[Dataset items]
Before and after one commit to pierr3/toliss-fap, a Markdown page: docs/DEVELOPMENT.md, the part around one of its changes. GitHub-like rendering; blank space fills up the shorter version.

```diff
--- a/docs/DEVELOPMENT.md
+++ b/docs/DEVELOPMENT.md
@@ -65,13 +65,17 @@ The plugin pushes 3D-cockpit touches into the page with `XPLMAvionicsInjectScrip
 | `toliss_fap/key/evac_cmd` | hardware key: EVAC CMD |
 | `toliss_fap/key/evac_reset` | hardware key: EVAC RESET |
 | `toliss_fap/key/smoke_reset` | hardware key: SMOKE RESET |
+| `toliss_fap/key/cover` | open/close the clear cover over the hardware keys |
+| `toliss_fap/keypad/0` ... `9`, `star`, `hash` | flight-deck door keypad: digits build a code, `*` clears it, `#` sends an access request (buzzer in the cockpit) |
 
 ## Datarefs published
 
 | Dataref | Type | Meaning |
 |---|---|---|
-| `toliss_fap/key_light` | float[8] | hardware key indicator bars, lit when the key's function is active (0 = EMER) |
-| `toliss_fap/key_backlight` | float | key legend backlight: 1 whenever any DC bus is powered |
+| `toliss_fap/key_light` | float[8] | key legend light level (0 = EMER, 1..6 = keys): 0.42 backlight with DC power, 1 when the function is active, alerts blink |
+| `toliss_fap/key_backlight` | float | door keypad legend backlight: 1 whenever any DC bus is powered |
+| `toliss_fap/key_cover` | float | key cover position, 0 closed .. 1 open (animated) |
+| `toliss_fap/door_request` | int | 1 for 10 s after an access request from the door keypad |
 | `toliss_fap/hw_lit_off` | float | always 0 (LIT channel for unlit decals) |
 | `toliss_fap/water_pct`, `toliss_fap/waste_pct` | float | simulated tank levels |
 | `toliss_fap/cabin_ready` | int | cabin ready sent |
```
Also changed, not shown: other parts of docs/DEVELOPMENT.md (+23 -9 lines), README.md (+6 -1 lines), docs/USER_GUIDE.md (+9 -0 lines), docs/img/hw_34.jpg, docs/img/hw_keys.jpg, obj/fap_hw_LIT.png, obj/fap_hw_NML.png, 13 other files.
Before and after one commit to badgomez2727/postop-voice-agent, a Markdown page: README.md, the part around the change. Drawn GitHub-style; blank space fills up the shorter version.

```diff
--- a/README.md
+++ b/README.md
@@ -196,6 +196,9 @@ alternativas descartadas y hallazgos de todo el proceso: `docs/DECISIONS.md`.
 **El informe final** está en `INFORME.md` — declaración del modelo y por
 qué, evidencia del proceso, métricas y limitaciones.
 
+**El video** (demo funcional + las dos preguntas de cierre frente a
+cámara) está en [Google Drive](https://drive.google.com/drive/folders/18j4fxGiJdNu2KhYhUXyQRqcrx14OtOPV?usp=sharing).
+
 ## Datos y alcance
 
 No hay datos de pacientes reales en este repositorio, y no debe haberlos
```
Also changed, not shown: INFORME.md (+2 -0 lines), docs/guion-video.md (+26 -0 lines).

* Work task *
Filter the records above for lines containing the word "active", and copy those lines.

* Exercise response *
-| `toliss_fap/key_light` | float[8] | hardware key indicator bars, lit when the key's function is active (0 = EMER) |
+| `toliss_fap/key_light` | float[8] | key legend light level (0 = EMER, 1..6 = keys): 0.42 backlight with DC power, 1 when the function is active, alerts blink |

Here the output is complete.